To Sophie Liebknecht,
Karl has been in Luckau prison for a year now. I have been thinking of that so often this month...
Last night my thoughts ran this wise: 'How strange it is that I am always in a sort of joyful intoxication, though without sufficient cause. Here I am lying in a dark cell upon a mattress hard as stone; the building has its usual churchyard quiet, so that one might as well be already entombed; through the window there falls across the bed a glint of light from the lamp which burns all night in front of the prison. At intervals I can faintly hear in the distance the noise of a passing train or close at hand the dry cough of the prison guard as in his heavy boots he takes a few slow strides to stretch his limbs. The grind of the gravel beneath his feet has so hopeless a sound that all the weariness and futility of existence seems to be radiated thereby into the damp and gloomy night. I lie here alone and in silence, enveloped in the manifold black wrappings of darkness, tedium, unfreedom, and winter-- and yet my heart beats with an immeasurable and incomprehensible inner joy, just as if I were moving in the brilliant sunshine across a flowery mead. Do not think that I am offering you imaginary joys, or that I am preaching asceticism. I want you to taste all the real pleasures of the senses. My one desire is to give you in addition my inexhaustible sense of inward bliss. Could I do so, I should be at ease about you, knowing that in your passage through life you were clad in a star-bespangled cloak which would protect you from everything petty, trivial, or harassing...

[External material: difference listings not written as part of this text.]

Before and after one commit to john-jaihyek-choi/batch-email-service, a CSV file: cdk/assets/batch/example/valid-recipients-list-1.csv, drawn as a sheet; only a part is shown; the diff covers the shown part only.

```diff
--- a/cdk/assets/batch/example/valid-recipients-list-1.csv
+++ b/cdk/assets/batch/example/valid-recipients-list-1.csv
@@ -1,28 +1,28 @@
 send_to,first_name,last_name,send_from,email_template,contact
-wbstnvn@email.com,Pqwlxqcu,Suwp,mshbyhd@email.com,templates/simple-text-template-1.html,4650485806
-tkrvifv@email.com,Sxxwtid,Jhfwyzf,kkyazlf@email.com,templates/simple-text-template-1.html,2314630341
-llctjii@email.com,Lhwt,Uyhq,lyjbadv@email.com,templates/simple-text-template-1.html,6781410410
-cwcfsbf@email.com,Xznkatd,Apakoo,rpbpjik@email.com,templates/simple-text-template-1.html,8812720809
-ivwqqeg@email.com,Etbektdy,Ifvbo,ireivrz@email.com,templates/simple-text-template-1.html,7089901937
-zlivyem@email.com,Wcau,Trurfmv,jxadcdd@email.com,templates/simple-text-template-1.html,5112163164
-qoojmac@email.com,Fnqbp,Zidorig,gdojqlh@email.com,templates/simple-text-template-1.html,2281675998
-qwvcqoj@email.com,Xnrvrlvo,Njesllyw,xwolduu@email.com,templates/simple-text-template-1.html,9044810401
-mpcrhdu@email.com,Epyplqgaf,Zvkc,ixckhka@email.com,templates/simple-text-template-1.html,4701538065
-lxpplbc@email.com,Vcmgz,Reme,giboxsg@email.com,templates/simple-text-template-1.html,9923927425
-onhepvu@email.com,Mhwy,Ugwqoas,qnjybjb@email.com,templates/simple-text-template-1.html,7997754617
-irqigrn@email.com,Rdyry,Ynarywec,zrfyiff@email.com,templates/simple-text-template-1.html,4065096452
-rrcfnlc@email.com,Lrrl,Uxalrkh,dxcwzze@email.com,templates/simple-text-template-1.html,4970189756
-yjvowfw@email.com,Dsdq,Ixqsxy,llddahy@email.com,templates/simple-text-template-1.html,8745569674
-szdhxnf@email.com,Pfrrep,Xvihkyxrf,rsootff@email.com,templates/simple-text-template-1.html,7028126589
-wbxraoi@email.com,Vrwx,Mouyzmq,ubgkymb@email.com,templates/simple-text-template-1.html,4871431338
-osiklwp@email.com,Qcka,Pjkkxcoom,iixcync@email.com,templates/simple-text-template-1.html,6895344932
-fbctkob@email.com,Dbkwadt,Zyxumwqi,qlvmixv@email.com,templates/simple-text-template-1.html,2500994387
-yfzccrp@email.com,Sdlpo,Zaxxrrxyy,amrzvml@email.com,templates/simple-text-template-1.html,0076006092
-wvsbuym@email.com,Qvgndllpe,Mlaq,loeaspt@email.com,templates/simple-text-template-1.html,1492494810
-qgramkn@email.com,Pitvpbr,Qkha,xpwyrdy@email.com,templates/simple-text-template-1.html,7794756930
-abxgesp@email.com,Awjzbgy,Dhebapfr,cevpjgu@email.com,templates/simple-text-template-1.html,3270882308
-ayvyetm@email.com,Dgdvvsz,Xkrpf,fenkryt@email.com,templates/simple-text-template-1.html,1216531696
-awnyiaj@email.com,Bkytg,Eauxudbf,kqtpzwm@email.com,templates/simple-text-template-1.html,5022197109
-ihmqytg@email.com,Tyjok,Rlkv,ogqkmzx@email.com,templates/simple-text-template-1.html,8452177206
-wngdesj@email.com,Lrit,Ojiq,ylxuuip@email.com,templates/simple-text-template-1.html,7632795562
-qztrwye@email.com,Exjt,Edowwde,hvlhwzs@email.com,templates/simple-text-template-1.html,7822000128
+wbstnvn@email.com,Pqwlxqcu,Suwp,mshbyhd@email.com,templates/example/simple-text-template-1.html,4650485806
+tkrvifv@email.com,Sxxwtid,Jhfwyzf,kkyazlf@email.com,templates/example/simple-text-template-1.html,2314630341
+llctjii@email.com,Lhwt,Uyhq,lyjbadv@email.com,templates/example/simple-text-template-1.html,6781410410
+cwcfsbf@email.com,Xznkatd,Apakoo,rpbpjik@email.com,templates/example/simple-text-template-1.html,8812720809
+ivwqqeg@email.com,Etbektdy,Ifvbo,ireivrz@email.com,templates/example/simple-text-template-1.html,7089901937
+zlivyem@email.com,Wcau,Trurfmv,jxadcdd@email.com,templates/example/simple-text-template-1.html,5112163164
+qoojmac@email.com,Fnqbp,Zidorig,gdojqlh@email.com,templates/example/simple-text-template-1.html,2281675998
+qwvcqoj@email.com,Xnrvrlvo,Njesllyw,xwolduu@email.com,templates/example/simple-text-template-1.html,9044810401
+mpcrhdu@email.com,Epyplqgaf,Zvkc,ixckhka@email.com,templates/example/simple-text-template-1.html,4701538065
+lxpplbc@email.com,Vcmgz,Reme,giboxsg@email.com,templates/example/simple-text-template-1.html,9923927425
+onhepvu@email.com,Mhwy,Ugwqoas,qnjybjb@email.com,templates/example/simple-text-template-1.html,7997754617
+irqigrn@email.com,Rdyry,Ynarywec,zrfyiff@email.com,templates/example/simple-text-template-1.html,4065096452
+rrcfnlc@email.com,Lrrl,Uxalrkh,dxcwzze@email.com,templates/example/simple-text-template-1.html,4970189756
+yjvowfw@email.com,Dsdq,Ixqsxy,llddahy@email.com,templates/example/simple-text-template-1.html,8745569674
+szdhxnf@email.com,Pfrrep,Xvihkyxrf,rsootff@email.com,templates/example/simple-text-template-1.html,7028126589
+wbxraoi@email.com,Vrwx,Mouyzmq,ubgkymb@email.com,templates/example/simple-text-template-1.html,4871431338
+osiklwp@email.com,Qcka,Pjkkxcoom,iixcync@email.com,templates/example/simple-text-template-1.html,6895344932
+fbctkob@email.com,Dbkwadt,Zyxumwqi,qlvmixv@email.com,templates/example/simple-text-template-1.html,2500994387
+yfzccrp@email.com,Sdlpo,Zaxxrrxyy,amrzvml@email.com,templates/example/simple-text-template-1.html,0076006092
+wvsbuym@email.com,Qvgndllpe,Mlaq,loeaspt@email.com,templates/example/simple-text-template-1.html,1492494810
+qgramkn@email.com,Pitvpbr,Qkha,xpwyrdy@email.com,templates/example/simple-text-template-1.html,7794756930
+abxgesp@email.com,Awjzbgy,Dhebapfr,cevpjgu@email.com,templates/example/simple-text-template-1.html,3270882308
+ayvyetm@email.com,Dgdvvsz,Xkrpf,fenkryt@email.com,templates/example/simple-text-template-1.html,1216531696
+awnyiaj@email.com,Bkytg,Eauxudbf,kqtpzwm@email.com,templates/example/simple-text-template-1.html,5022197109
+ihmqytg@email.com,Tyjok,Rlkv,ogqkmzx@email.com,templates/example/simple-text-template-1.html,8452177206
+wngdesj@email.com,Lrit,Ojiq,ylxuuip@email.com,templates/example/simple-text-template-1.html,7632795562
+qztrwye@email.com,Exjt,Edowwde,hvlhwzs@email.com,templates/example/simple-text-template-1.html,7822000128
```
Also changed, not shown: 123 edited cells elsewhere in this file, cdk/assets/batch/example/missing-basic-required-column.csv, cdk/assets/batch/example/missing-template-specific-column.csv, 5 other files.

Sonichka dear, I had such a pang recently. In the courtyard where I walk, army lorries often arrive, laden with haversacks or old tunics and shirts from the front; sometimes they are stained with blood. They are sent to the women's cells to be mended, and then go back for use in the army. The other day one of these lorries was drawn by a team of buffaloes instead of horses. I had never seen the creatures close at hand before... The buffaloes are war trophies from Rumania... They had been unmercifully flogged... Unsparingly exploited, yoked to heavy loads, they are soon worked to death. The other day a lorry came laden with sacks, so overladen indeed that the buffaloes were unable to drag it across the threshhold of the gate. The soldier-driver, a brute of a fellow, belabored the poor beasts so savagely with the butt end of his whip that the wardress at the gate, indignant at the sight, asked him if he had no compassion for animals. 'No more than anyone has compassion for us men,' he answered with an evil smile, and redoubled his blows... You know their hide is proverbial for its thickness and toughness, but it had been torn. While the lorry was being unloaded, the beasts, which were utterly exhausted, stood perfectly still. The one that was bleeding had an expression on its black face and in its soft black eyes like that of a weeping child... Far distant, lost forever, were the green, lush meadows of Rumania. How different there the light of the sun, the breath of wind; how different there the song of the birds and the melodious call of the herdsman. Instead, the hideous being at one with you in my pain, my weakness, and my street, the fetid stable, the rank hay mingled with moldy straw, the strange and terrible men-- blow upon blow, and blood running from gaping wounds. Poor wretch, I am as powerless, as dumb, as yourself; I am longing.
Meanwhile the women prisoners were jostling one another as they busily unloaded the dray and carried the heavy sacks into the building. The driver, hands in pockets, was striding up and down the courtyard, smiling to himself as he whistled a popular air. I had a vision of all the splendor of war!...
Write soon, darling Sonichka.
(A postscript): Never mind, my Sonyusha; you must be calm and happy all the same. Such is life, and we have to take it as it is, valiantly, heads erect, smiling ever-- despite all.